**Task details**.
Please reply with one number only: how many lines in the entries below contain the string "html".
═══ Available data ═══
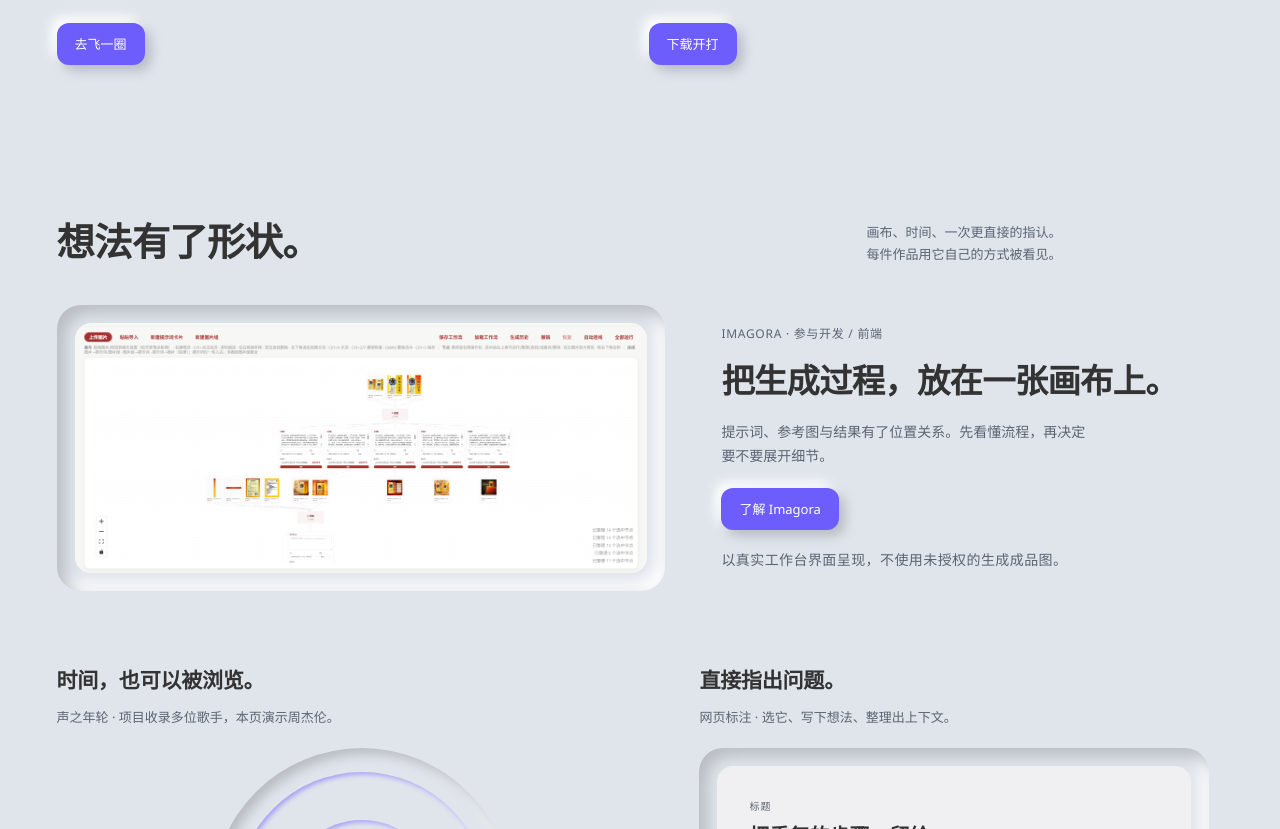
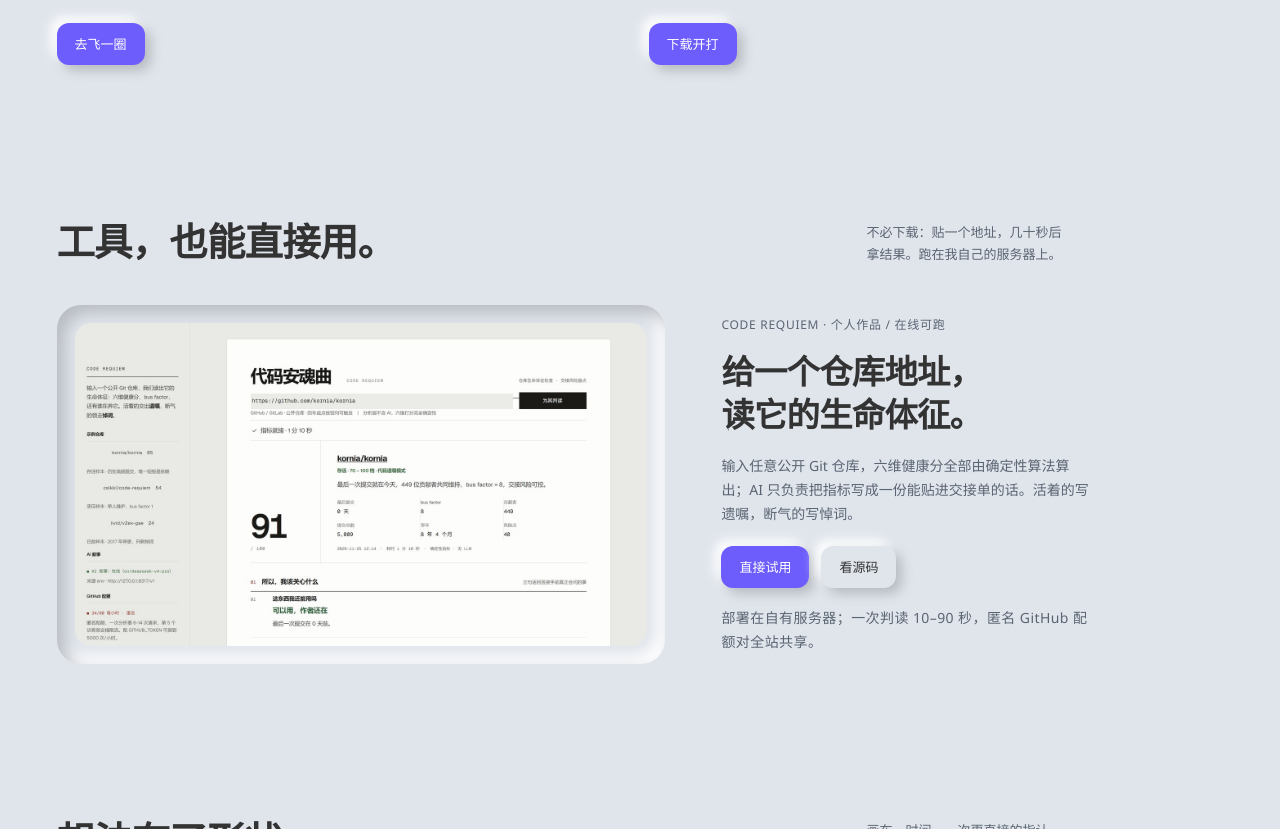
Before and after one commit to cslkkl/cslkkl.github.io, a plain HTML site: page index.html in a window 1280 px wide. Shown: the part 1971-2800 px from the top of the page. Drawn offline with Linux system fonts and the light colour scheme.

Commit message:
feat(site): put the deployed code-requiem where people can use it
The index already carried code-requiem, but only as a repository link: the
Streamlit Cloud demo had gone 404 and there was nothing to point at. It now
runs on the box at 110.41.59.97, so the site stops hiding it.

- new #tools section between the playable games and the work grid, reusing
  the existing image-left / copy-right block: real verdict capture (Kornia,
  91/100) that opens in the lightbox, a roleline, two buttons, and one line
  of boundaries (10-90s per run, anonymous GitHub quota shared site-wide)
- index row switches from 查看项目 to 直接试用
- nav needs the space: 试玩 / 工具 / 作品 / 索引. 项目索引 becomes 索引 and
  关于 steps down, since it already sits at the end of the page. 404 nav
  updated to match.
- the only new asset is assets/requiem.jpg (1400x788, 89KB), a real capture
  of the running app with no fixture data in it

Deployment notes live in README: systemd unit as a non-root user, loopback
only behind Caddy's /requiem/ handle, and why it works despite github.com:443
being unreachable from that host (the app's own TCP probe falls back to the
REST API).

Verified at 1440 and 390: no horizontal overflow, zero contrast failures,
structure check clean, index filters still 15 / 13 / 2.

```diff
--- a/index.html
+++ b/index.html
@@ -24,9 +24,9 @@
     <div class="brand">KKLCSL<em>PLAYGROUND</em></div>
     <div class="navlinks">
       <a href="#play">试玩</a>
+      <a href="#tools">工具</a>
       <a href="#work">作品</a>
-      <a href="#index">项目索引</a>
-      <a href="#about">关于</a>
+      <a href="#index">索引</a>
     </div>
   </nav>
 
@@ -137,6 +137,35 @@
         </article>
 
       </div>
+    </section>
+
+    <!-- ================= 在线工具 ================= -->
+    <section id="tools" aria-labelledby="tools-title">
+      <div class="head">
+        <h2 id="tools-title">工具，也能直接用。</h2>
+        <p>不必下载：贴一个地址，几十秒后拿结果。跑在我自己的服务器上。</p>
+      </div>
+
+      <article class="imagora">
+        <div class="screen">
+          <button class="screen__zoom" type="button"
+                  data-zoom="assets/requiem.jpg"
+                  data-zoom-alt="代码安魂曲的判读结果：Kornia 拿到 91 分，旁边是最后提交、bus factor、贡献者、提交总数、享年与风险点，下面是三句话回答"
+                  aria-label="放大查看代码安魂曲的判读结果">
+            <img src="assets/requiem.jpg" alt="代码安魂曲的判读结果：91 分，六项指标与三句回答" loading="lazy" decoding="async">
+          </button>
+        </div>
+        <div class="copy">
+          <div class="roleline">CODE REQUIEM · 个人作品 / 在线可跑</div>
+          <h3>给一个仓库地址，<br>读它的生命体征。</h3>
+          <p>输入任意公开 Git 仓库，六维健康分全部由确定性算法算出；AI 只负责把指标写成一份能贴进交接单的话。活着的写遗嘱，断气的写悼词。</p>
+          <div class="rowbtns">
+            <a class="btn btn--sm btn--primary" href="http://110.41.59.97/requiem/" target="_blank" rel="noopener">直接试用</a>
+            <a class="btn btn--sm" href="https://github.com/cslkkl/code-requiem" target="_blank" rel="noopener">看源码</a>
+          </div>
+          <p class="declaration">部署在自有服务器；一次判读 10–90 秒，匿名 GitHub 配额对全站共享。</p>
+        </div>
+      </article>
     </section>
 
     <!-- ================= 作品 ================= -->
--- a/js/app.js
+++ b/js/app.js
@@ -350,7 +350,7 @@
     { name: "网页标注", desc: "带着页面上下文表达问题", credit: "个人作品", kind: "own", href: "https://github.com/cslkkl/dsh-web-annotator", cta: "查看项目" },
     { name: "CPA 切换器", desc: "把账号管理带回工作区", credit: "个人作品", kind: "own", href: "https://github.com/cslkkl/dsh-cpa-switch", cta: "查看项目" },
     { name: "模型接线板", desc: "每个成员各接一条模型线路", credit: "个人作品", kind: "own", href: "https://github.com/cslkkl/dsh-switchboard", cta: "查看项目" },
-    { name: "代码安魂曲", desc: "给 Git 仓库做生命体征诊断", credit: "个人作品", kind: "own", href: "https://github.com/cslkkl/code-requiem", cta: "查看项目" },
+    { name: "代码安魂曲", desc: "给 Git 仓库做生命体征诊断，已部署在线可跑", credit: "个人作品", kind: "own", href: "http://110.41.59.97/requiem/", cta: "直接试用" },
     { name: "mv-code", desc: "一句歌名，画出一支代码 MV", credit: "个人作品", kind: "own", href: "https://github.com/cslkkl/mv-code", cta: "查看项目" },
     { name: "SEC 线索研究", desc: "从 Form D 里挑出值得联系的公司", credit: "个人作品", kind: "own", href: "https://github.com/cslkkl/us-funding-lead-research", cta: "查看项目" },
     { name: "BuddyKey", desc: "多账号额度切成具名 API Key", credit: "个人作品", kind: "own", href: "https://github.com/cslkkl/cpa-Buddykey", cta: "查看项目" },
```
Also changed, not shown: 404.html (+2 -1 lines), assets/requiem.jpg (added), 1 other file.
═══
**Task answer**.
4